Through both Greece, which transferred 100 BMP-1A1 Ost to the New Iraqi Army in 2005-2006, and the Czech company EXCALIBUR, which delivered a considerable number of Pbv 501, perhaps up to 250, through Bulgaria from 2015 onward, Iraq acquired a considerable number of ex-German BMP-1s. These served alongside surviving vehicles from the Hussein regime as well as BMP-1s delivered from other sources, such as Ukraine. The type has been widely engaged in the conflicts which have ravaged Iraq since. The Pbv 501, notably, being delivered from 2015 onward, were heavily engaged in the counter-offensive against ISIS aiming at taking back Mosul. In the 2014-2017 period, out of 85 destroyed Iraqi BMP-1s, 35 were identified to be Pbv 501s.
At least one BMP-1A1 Ost has survived in Germany. It is present at the Munster tank Museum, by the side of an unupgraded NVA BMP-1 and the sole NVA BMP-2 to have remained in Germany. A BMP-1A1 Ost has appeared in demonstrations in Germany, though it is unclear if it is the same vehicle.
The BMP-1A1 Ost was an attempt at making a dated piece of Eastern Block equipment compatible with western standards of operation. The upgrade did not attempt to improve the combat capacities of the BMP-1 in any meaningful way, but instead concentrated on ergonomic elements and potential risks encountered when operating the vehicle.
Through the service of the vehicle was very short in Germany, through its export service, it would see four new users in the shape of Sweden, Greece, Egypt and Iraq. The Ost vehicles were significantly modified further for Sweden and by Greece, and through the eventual sale of Pbv 501 and Greek BMP-1A1s to Iraq, it would eventually see significant combat service in the Middle East. One can only wonder if the Iraqi soldiers operating the vehicle appreciated the quality-of-life improvements of the Ost upgrade, particularly when taking into account the removal of the missile armament in comparison.

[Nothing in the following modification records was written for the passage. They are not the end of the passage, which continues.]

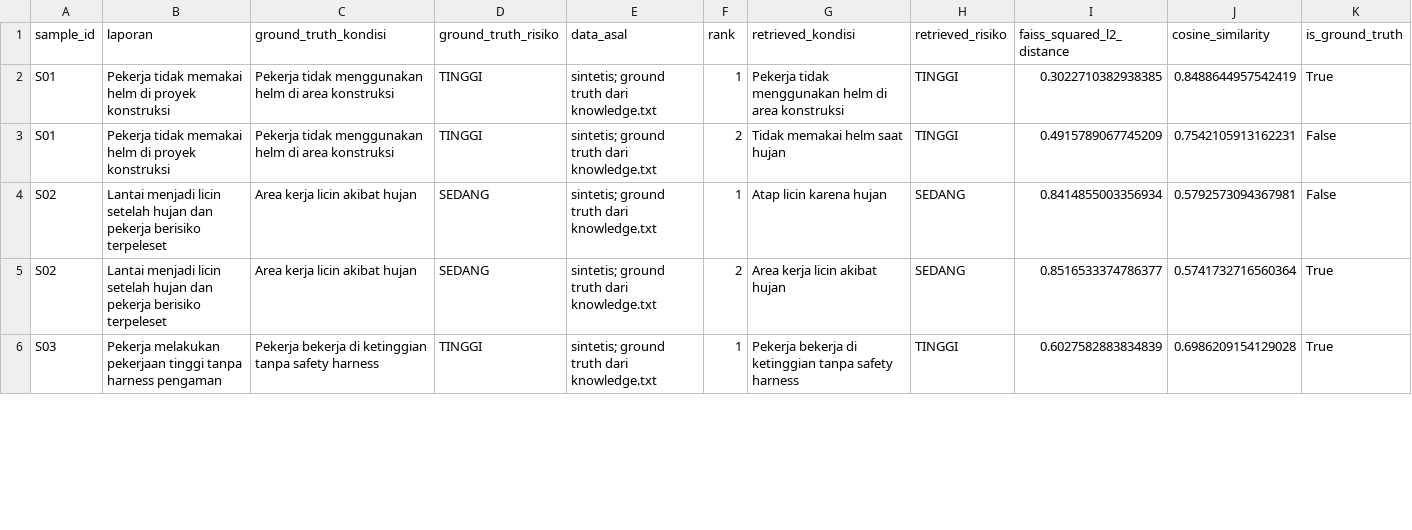
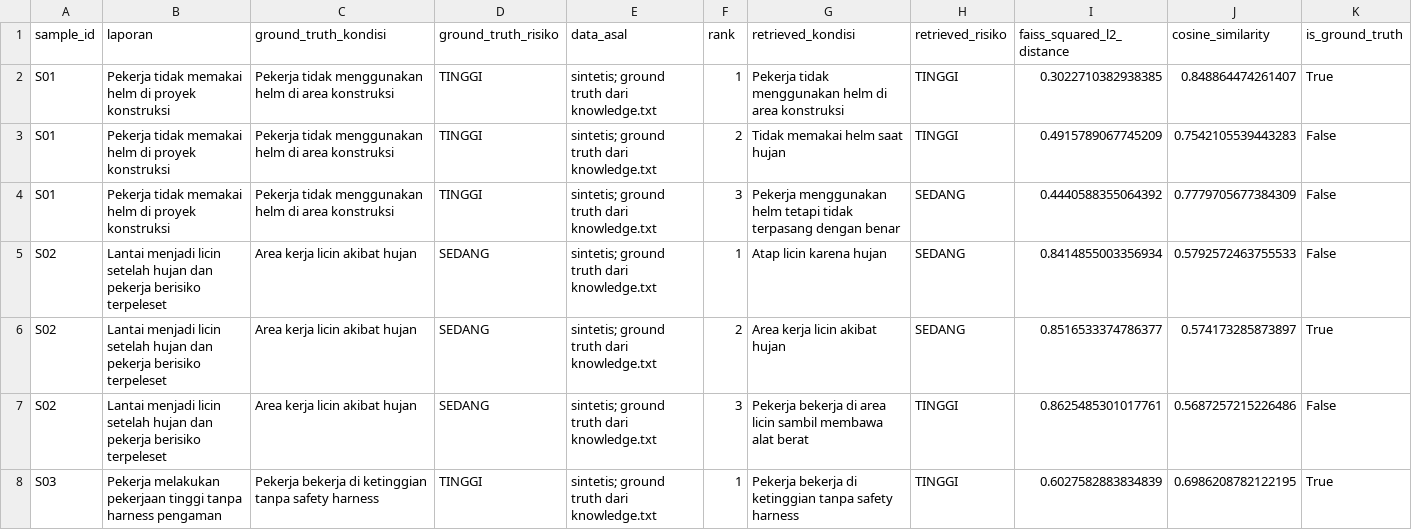
Before and after one commit to Andrino10/CAPSTONE-PROJECT-K3, a CSV file: backend/evaluation/hasil_similarity.csv, drawn as a sheet; only a part is shown; the diff covers the shown part only.

```diff
--- a/backend/evaluation/hasil_similarity.csv
+++ b/backend/evaluation/hasil_similarity.csv
@@ -1,6 +1,8 @@
 sample_id,laporan,ground_truth_kondisi,ground_truth_risiko,data_asal,rank,retrieved_kondisi,retrieved_risiko,faiss_squared_l2_distance,cosine_similarity,is_ground_truth
-S01,Pekerja tidak memakai helm di proyek konstruksi,Pekerja tidak menggunakan helm di area konstruksi,TINGGI,sintetis; ground truth dari knowledge.txt,1,Pekerja tidak menggunakan helm di area konstruksi,TINGGI,0.3022710382938385,0.8488644957542419,True
-S01,Pekerja tidak memakai helm di proyek konstruksi,Pekerja tidak menggunakan helm di area konstruksi,TINGGI,sintetis; ground truth dari knowledge.txt,2,Tidak memakai helm saat hujan,TINGGI,0.4915789067745209,0.7542105913162231,False
-S02,Lantai menjadi licin setelah hujan dan pekerja berisiko terpeleset,Area kerja licin akibat hujan,SEDANG,sintetis; ground truth dari knowledge.txt,1,Atap licin karena hujan,SEDANG,0.8414855003356934,0.5792573094367981,False
-S02,Lantai menjadi licin setelah hujan dan pekerja berisiko terpeleset,Area kerja licin akibat hujan,SEDANG,sintetis; ground truth dari knowledge.txt,2,Area kerja licin akibat hujan,SEDANG,0.8516533374786377,0.5741732716560364,True
-S03,Pekerja melakukan pekerjaan tinggi tanpa harness pengaman,Pekerja bekerja di ketinggian tanpa safety harness,TINGGI,sintetis; ground truth dari knowledge.txt,1,Pekerja bekerja di ketinggian tanpa safety harness,TINGGI,0.6027582883834839,0.6986209154129028,True
+S01,Pekerja tidak memakai helm di proyek konstruksi,Pekerja tidak menggunakan helm di area konstruksi,TINGGI,sintetis; ground truth dari knowledge.txt,1,Pekerja tidak menggunakan helm di area konstruksi,TINGGI,0.3022710382938385,0.848864474261407,True
+S01,Pekerja tidak memakai helm di proyek konstruksi,Pekerja tidak menggunakan helm di area konstruksi,TINGGI,sintetis; ground truth dari knowledge.txt,2,Tidak memakai helm saat hujan,TINGGI,0.4915789067745209,0.7542105539443283,False
+S01,Pekerja tidak memakai helm di proyek konstruksi,Pekerja tidak menggunakan helm di area konstruksi,TINGGI,sintetis; ground truth dari knowledge.txt,3,Pekerja menggunakan helm tetapi tidak terpasang dengan benar,SEDANG,0.4440588355064392,0.7779705677384309,False
+S02,Lantai menjadi licin setelah hujan dan pekerja berisiko terpeleset,Area kerja licin akibat hujan,SEDANG,sintetis; ground truth dari knowledge.txt,1,Atap licin karena hujan,SEDANG,0.8414855003356934,0.5792572463755533,False
+S02,Lantai menjadi licin setelah hujan dan pekerja berisiko terpeleset,Area kerja licin akibat hujan,SEDANG,sintetis; ground truth dari knowledge.txt,2,Area kerja licin akibat hujan,SEDANG,0.8516533374786377,0.574173285873897,True
+S02,Lantai menjadi licin setelah hujan dan pekerja berisiko terpeleset,Area kerja licin akibat hujan,SEDANG,sintetis; ground truth dari knowledge.txt,3,Pekerja bekerja di area licin sambil membawa alat berat,TINGGI,0.8625485301017761,0.5687257215226486,False
+S03,Pekerja melakukan pekerjaan tinggi tanpa harness pengaman,Pekerja bekerja di ketinggian tanpa safety harness,TINGGI,sintetis; ground truth dari knowledge.txt,1,Pekerja bekerja di ketinggian tanpa safety harness,TINGGI,0.6027582883834839,0.6986208782122195,True
```
Also changed, not shown: 10 added rows and 19 edited cells elsewhere in this file, backend/evaluation/hasil_interaction_similarity.csv, backend/evaluation/hasil_ragas.csv, 12 other files.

BMP-1A1 Ost Specifications
|Dimensions ( L x w x h)||6.735 x 2.940 x 1.881 m|
|Engine||UTD-20 6-cylinders 300 hp diesel engine|
|Forward gears||4 (5th gear locked)|
|Fuel Capacity||330 L (diesel)|
|Maximum speed (road)||40 km/h|
|Maximum speed (water)||7-8 km/h|
|Crew||3 (commander, driver, gunner)|
|Main gun||73 mm 2A28 ‘Grom’ (use prevented by German regulations)|
|Secondary armament||Coaxial 7.62 mm PKT (use prevented by German regulations)|
|Smoke grenades||6 x 81 mm 902V Tucha smoke grenades (formerly BMP-1P), none (formerly BMP-1)|
|Armor||Welded steel, 33 to 6 mm|
Der modifizierte Schützenpanzerwagen BMP-1A1 Ost des DIEHI-Unternehmens SIVG Neubrandenburg, Wielfried Kopenhagen
Unterrichtung durch den Bundesrechnungshof Bemerkungen des Bundesrechnungshofes 1993 zur Haushalts- und Wirtschaftsführung (einschließlich der Feststellungen zur Jahresrechnung des Bundes 1991) (Bundestag Documents, 1993)
SIPRI Arms Transfer Database
BMP-1 field disassembly, Tankograd
BMP of the armed forces of the German Democratic Republic
BMP of the armed forces of the Federal Republic of Germany
BMP-1A1-Ost of the Bundeswehr at the German Tank Museum: https://bmpvsu.ru/frg_museum.php
Pbv-501 in the Swedish army
Pbv-501 in the Iraqi army